Below is a block of records. Copy every line in it that contains the word "cricket".

---*---

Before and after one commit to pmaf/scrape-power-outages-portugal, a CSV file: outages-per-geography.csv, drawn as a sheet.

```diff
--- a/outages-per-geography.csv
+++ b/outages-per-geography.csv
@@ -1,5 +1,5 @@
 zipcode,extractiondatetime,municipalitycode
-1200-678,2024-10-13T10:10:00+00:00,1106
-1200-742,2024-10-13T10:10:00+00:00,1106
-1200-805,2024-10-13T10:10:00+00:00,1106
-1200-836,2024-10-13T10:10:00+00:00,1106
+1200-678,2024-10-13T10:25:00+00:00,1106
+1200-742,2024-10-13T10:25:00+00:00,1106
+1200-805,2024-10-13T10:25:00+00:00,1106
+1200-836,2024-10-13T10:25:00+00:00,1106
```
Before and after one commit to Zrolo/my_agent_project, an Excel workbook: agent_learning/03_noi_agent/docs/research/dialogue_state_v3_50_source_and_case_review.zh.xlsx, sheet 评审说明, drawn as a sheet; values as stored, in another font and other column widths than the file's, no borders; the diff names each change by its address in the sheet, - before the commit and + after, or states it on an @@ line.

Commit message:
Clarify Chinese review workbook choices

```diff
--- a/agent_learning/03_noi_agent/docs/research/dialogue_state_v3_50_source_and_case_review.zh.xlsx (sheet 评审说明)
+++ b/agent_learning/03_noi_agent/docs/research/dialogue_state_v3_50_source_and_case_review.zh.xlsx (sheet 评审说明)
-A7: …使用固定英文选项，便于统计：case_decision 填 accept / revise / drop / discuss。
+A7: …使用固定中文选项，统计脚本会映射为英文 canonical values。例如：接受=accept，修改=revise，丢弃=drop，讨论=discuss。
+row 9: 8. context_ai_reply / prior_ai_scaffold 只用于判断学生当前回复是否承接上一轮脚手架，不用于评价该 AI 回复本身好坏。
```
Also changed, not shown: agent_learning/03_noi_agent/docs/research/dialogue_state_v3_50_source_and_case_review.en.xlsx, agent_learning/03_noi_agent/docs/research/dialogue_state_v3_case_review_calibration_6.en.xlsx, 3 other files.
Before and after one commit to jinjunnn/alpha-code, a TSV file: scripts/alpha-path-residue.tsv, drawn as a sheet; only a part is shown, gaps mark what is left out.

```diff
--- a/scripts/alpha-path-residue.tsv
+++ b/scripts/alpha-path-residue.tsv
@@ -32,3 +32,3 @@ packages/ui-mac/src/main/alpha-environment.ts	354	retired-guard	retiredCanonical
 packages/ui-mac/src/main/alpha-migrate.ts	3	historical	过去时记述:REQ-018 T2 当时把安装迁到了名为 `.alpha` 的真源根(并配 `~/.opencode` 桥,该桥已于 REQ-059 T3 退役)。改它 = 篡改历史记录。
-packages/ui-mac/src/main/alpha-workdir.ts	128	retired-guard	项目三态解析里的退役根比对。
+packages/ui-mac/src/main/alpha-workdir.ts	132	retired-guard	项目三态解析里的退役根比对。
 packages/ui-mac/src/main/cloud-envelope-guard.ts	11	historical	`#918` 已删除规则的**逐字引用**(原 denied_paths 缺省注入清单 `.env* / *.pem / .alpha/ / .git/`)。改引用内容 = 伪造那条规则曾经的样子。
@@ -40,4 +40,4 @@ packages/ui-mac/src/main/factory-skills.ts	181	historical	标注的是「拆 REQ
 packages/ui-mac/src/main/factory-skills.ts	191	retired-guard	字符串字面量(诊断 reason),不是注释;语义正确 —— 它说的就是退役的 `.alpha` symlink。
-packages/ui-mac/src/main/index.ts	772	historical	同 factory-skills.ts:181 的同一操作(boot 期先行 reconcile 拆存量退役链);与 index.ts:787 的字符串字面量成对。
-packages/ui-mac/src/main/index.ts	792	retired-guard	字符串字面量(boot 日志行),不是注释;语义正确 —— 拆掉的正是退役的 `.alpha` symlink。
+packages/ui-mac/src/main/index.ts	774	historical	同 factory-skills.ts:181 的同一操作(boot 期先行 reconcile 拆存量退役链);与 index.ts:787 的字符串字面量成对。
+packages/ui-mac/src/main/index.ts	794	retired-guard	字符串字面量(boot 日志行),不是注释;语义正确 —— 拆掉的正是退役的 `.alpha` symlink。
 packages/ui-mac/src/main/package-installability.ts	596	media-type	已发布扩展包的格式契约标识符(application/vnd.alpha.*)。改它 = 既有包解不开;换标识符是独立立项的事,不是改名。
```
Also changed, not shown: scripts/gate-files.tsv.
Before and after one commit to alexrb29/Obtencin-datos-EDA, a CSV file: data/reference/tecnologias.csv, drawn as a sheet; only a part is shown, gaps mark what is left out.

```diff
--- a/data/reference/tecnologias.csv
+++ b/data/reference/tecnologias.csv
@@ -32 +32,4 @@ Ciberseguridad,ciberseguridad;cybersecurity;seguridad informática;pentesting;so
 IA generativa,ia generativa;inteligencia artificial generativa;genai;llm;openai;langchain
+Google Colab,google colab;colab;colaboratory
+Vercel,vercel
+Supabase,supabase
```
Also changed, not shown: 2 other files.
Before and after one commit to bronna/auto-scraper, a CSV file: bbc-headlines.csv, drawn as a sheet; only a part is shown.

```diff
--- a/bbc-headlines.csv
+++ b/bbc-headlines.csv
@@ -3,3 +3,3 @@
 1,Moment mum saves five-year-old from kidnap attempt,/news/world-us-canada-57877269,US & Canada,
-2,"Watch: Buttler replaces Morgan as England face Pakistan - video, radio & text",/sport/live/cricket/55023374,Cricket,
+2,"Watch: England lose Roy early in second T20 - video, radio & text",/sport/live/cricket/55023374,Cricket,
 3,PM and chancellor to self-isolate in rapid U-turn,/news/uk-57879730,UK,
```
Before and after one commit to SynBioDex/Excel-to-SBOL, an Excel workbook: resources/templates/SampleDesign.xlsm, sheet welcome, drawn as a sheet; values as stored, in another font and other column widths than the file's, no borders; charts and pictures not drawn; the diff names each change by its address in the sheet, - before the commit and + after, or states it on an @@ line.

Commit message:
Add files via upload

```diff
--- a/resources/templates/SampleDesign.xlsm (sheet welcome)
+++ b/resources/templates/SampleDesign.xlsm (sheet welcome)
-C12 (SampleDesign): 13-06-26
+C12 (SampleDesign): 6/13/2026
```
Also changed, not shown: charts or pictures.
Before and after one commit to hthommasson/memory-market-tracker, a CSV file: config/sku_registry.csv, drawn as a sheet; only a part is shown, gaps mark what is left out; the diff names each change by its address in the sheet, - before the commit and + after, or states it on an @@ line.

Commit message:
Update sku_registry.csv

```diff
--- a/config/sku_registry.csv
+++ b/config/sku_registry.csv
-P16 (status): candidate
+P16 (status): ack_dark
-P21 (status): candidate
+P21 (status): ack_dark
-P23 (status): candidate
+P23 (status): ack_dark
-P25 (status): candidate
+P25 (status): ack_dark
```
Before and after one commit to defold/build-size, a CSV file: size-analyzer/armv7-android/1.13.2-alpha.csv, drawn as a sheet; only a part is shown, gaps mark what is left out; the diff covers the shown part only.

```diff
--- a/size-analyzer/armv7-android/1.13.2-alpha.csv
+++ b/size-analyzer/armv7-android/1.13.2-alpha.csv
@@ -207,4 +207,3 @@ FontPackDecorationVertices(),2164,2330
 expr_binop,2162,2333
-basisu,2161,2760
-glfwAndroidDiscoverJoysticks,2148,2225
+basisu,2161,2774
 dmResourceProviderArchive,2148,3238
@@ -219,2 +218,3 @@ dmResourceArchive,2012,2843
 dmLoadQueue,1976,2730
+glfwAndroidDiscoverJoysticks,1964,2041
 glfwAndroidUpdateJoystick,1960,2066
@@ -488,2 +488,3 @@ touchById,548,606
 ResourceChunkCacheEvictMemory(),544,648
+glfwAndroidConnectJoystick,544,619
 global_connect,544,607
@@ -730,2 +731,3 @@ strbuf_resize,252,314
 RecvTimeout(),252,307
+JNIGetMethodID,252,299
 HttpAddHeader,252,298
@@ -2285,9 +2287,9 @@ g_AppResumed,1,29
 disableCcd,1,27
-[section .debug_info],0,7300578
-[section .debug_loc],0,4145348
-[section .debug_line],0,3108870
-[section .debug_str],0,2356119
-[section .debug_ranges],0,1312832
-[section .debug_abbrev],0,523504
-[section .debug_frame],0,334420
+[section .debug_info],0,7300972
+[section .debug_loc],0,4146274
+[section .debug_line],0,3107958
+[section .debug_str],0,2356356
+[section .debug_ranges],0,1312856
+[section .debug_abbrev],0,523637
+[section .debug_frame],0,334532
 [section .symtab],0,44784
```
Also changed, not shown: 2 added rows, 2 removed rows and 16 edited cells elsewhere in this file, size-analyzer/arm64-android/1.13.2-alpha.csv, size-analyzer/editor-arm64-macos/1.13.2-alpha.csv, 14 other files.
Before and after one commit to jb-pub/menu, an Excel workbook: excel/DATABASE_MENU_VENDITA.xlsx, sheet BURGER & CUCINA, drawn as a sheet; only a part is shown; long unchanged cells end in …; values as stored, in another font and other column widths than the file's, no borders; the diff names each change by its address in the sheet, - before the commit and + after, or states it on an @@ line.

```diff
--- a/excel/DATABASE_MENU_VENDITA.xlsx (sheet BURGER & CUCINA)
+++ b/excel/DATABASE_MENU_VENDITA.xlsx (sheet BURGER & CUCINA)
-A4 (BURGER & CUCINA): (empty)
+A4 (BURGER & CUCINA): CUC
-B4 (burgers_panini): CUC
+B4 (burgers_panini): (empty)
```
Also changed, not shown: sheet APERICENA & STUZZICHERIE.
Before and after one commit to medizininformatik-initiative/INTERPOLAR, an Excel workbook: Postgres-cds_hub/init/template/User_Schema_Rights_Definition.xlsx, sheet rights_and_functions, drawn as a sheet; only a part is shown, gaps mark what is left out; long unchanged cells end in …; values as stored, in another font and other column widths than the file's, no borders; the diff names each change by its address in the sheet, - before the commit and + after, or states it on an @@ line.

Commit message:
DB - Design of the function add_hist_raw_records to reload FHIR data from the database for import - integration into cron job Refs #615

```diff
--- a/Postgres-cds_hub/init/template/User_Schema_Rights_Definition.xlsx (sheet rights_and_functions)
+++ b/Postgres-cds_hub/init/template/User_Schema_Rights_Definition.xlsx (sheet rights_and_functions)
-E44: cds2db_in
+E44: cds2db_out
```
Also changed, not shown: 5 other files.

---*---

# Response:
-2,"Watch: Buttler replaces Morgan as England face Pakistan - video, radio & text",/sport/live/cricket/55023374,Cricket,
+2,"Watch: England lose Roy early in second T20 - video, radio & text",/sport/live/cricket/55023374,Cricket,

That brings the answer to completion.